Report every line below that holds the word "analysis".

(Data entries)

......

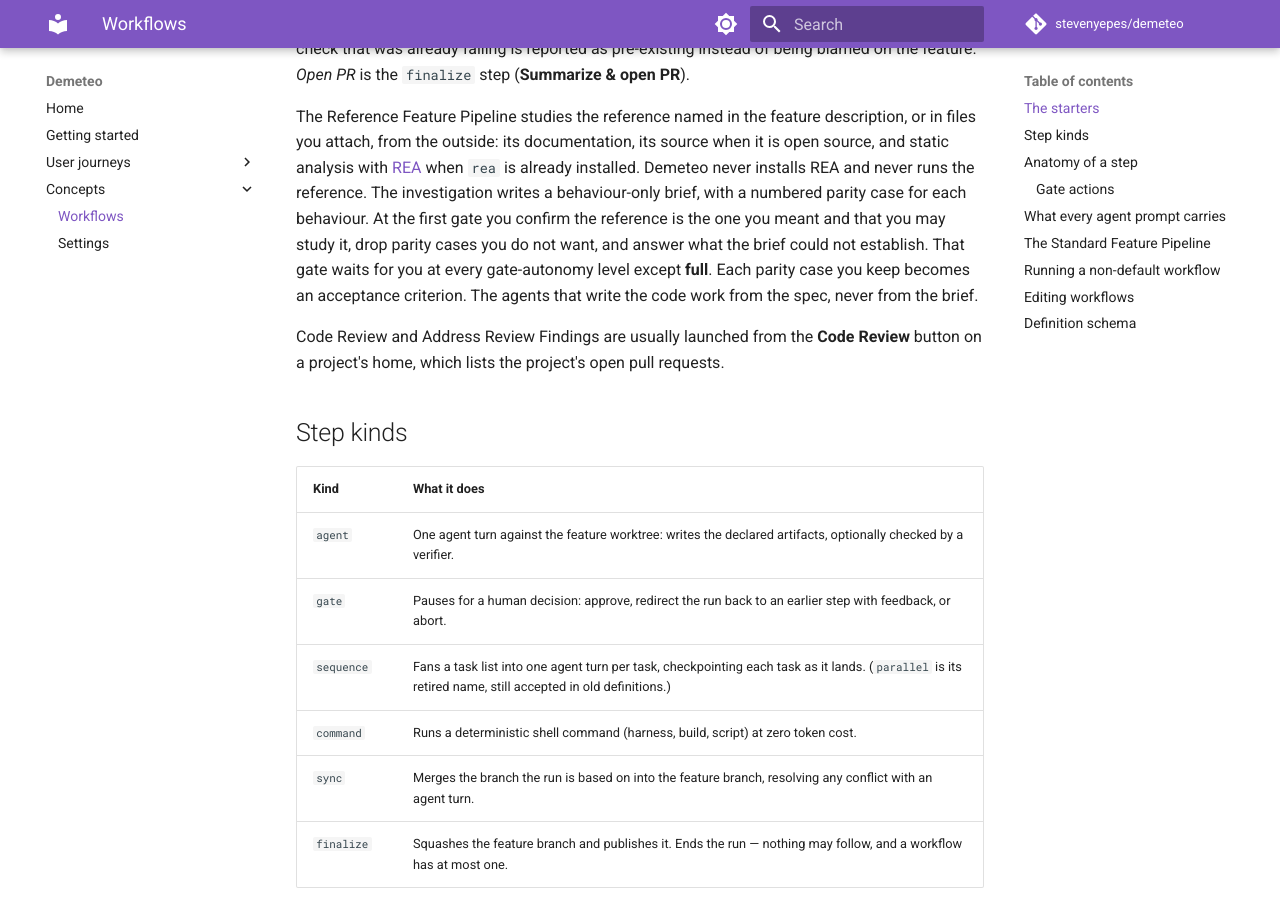
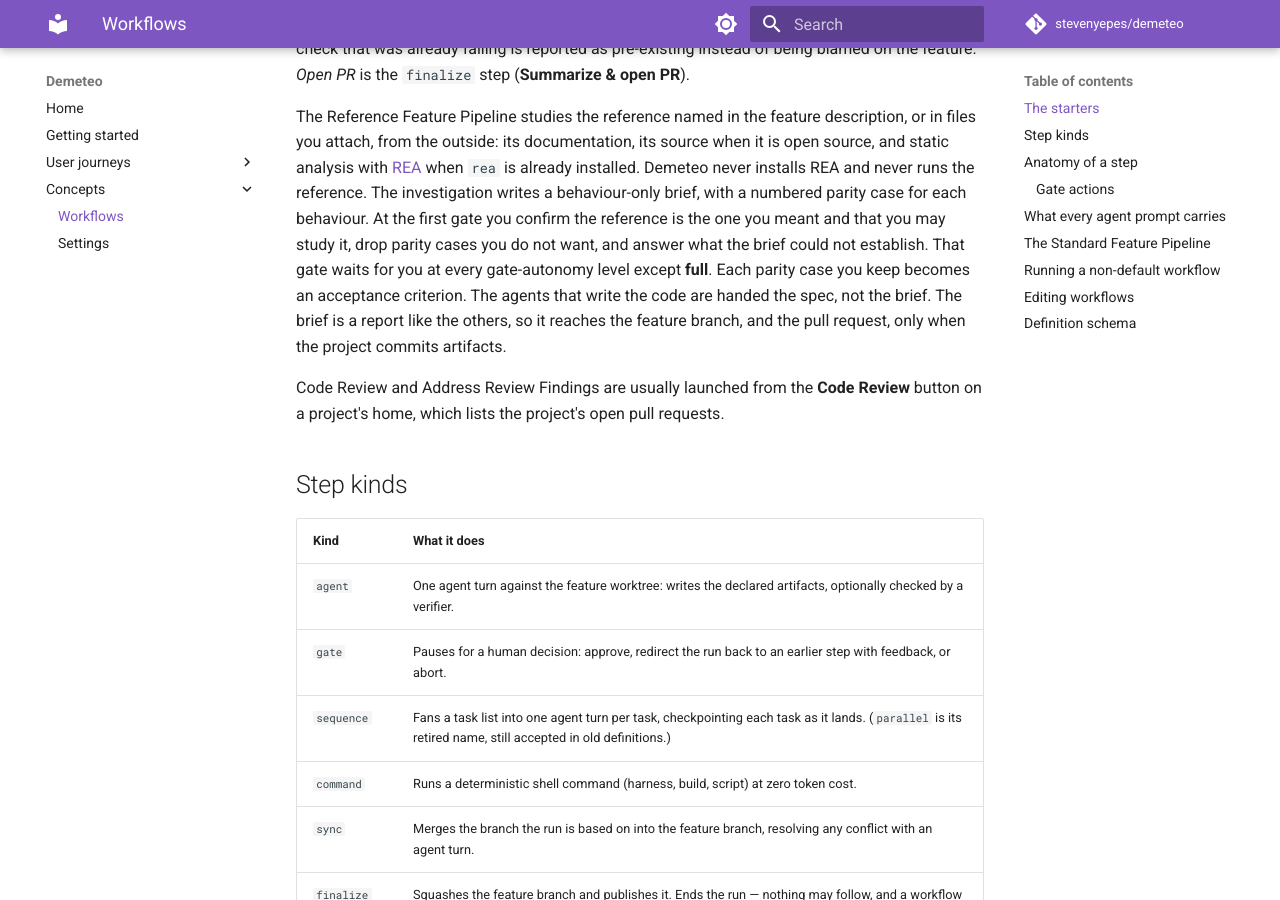
Before and after one commit to stevenyepes/demeteo, an MkDocs documentation site: the page built from docs-site/workflows.md, in a window 1280 px wide and 900 px high, scrolled down 1777 px. Built offline with MkDocs 1.6.1 and Material for MkDocs 9.7.7, drawn with Linux system fonts in a browser that asks for light colours; comment, search, counter and statistics services are not loaded.

Commit message:
fix(workflows): keep the reference's source off the feature branch
The investigation told the agent to clone outside the worktree, which
the analysis boundary forbids and opencode cannot read; the only
writable place, artifacts/, can be committed. It now reads the source
over the network. The clean-room wording in the docs and test now says
what the prompts carry rather than promising a fence.

Co-Authored-By: Claude Opus 5.5 <noreply@anthropic.com>

```diff
--- a/docs-site/workflows.md
+++ b/docs-site/workflows.md
@@ -23,7 +23,7 @@ The starters live in `src-tauri/workflows/*.json` and are compiled into the bina
 
 *Baseline* is a `command` step that measures the project's own test harness before any change, so a check that was already failing is reported as pre-existing instead of being blamed on the feature. *Open PR* is the `finalize` step (**Summarize & open PR**).
 
-The Reference Feature Pipeline studies the reference named in the feature description, or in files you attach, from the outside: its documentation, its source when it is open source, and static analysis with [REA](https://rea.tools/) when `rea` is already installed. Demeteo never installs REA and never runs the reference. The investigation writes a behaviour-only brief, with a numbered parity case for each behaviour. At the first gate you confirm the reference is the one you meant and that you may study it, drop parity cases you do not want, and answer what the brief could not establish. That gate waits for you at every gate-autonomy level except **full**. Each parity case you keep becomes an acceptance criterion. The agents that write the code work from the spec, never from the brief.
+The Reference Feature Pipeline studies the reference named in the feature description, or in files you attach, from the outside: its documentation, its source when it is open source, and static analysis with [REA](https://rea.tools/) when `rea` is already installed. Demeteo never installs REA and never runs the reference. The investigation writes a behaviour-only brief, with a numbered parity case for each behaviour. At the first gate you confirm the reference is the one you meant and that you may study it, drop parity cases you do not want, and answer what the brief could not establish. That gate waits for you at every gate-autonomy level except **full**. Each parity case you keep becomes an acceptance criterion. The agents that write the code are handed the spec, not the brief. The brief is a report like the others, so it reaches the feature branch, and the pull request, only when the project commits artifacts.
 
 Code Review and Address Review Findings are usually launched from the **Code Review** button on a project's home, which lists the project's open pull requests.
 
```
Also changed, not shown: README.md (+1 -1 lines), src/components/canvas/__fixtures__/reference-feature-pipeline.v2.json (+1 -1 lines), 2 other files.
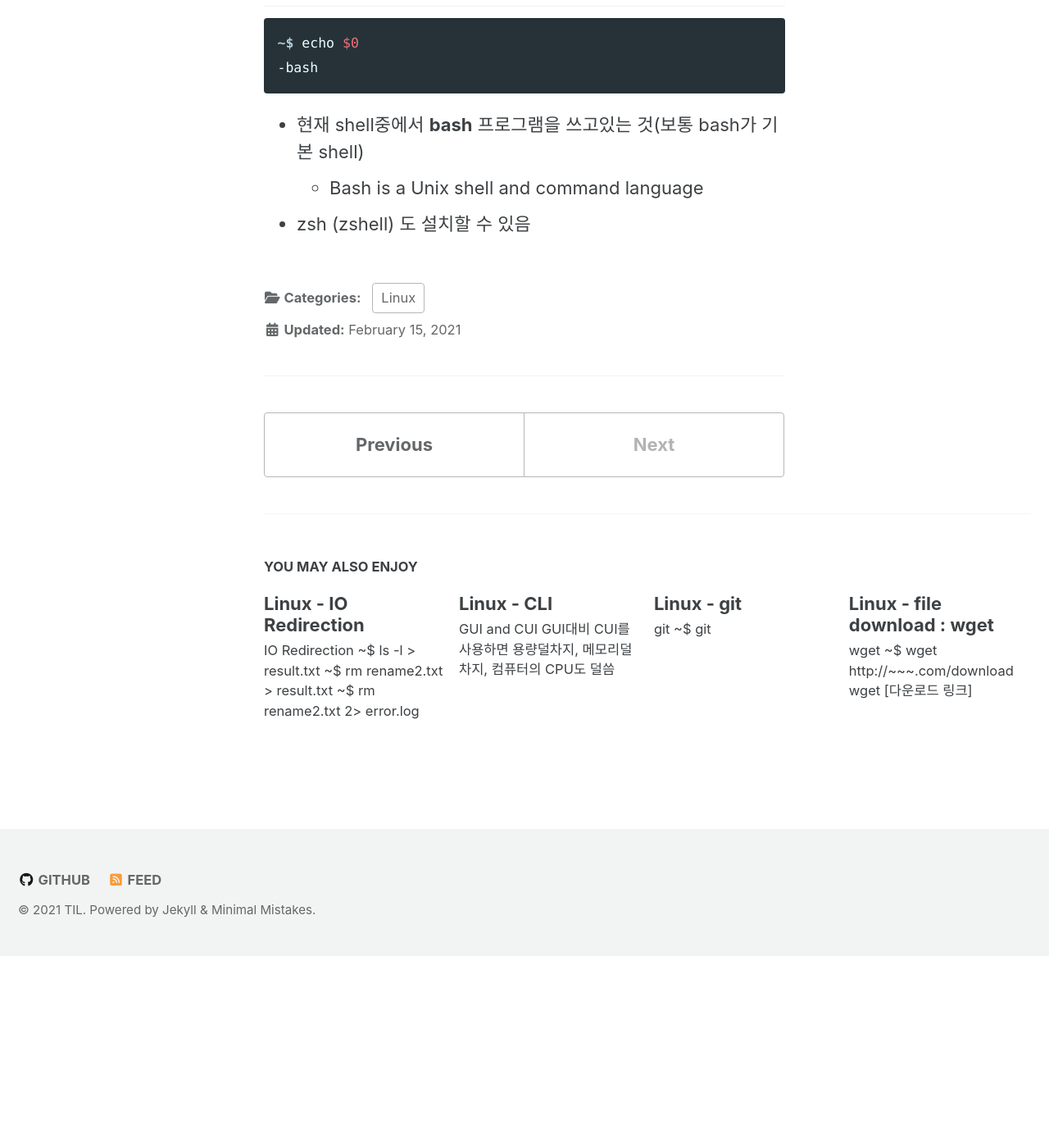
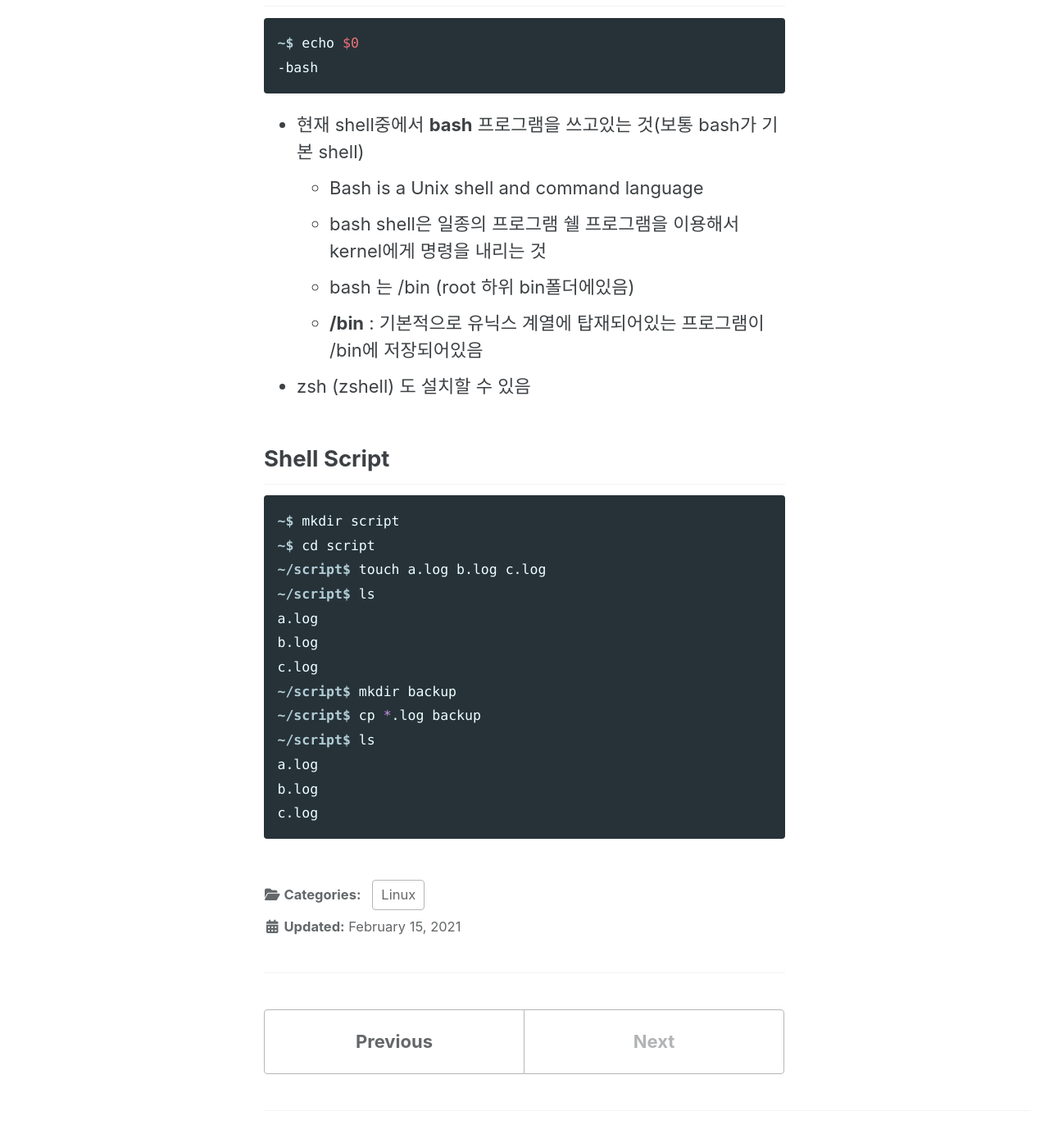
Before and after one commit to sujinsjlee/TIL, a Jekyll site: the page built from _posts/2021-02-15-Linux_9.md, in a window 1280 px wide and 1400 px high, scrolled down 694 px. Shown: the top 1394 px of the window at 82% size. Built offline with Jekyll 4.4.1, drawn with Linux system fonts in a browser that asks for light colours; cached includes are drawn as plain includes; nearby versions of some CDN libraries; before the commit the page ends 1860 px from its top, so only the background shows below that.

Commit message:
[Linux] /bin

````diff
--- a/_posts/2021-02-15-Linux_9.md
+++ b/_posts/2021-02-15-Linux_9.md
@@ -22,4 +22,24 @@ tags:
 
 - 현재 shell중에서 **bash** 프로그램을 쓰고있는 것(보통 bash가 기본 shell)
     - Bash is a Unix shell and command language
+    - bash shell은 일종의 프로그램 쉘 프로그램을 이용해서 kernel에게 명령을 내리는 것
+    - bash 는 /bin (root 하위 bin폴더에있음)
+    - **/bin** : 기본적으로 유닉스 계열에 탑재되어있는 프로그램이 /bin에 저장되어있음
 - zsh (zshell) 도 설치할 수 있음
+
+## Shell Script
+```console
+~$ mkdir script
+~$ cd script
+~/script$ touch a.log b.log c.log
+~/script$ ls
+a.log
+b.log
+c.log
+~/script$ mkdir backup
+~/script$ cp *.log backup
+~/script$ ls
+a.log
+b.log
+c.log
+```
````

......

SOLUTION FOR THIS EXERCISE.
the analysis boundary forbids and opencode cannot read; the only
-The Reference Feature Pipeline studies the reference named in the feature description, or in files you attach, from the outside: its documentation, its source when it is open source, and static analysis with [REA](https://rea.tools/) when `rea` is already installed. Demeteo never installs REA and never runs the reference. The investigation writes a behaviour-only brief, with a numbered parity case for each behaviour. At the first gate you confirm the reference is the one you meant and that you may study it, drop parity cases you do not want, and answer what the brief could not establish. That gate waits for you at every gate-autonomy level except **full**. Each parity case you keep becomes an acceptance criterion. The agents that write the code work from the spec, never from the brief.
+The Reference Feature Pipeline studies the reference named in the feature description, or in files you attach, from the outside: its documentation, its source when it is open source, and static analysis with [REA](https://rea.tools/) when `rea` is already installed. Demeteo never installs REA and never runs the reference. The investigation writes a behaviour-only brief, with a numbered parity case for each behaviour. At the first gate you confirm the reference is the one you meant and that you may study it, drop parity cases you do not want, and answer what the brief could not establish. That gate waits for you at every gate-autonomy level except **full**. Each parity case you keep becomes an acceptance criterion. The agents that write the code are handed the spec, not the brief. The brief is a report like the others, so it reaches the feature branch, and the pull request, only when the project commits artifacts.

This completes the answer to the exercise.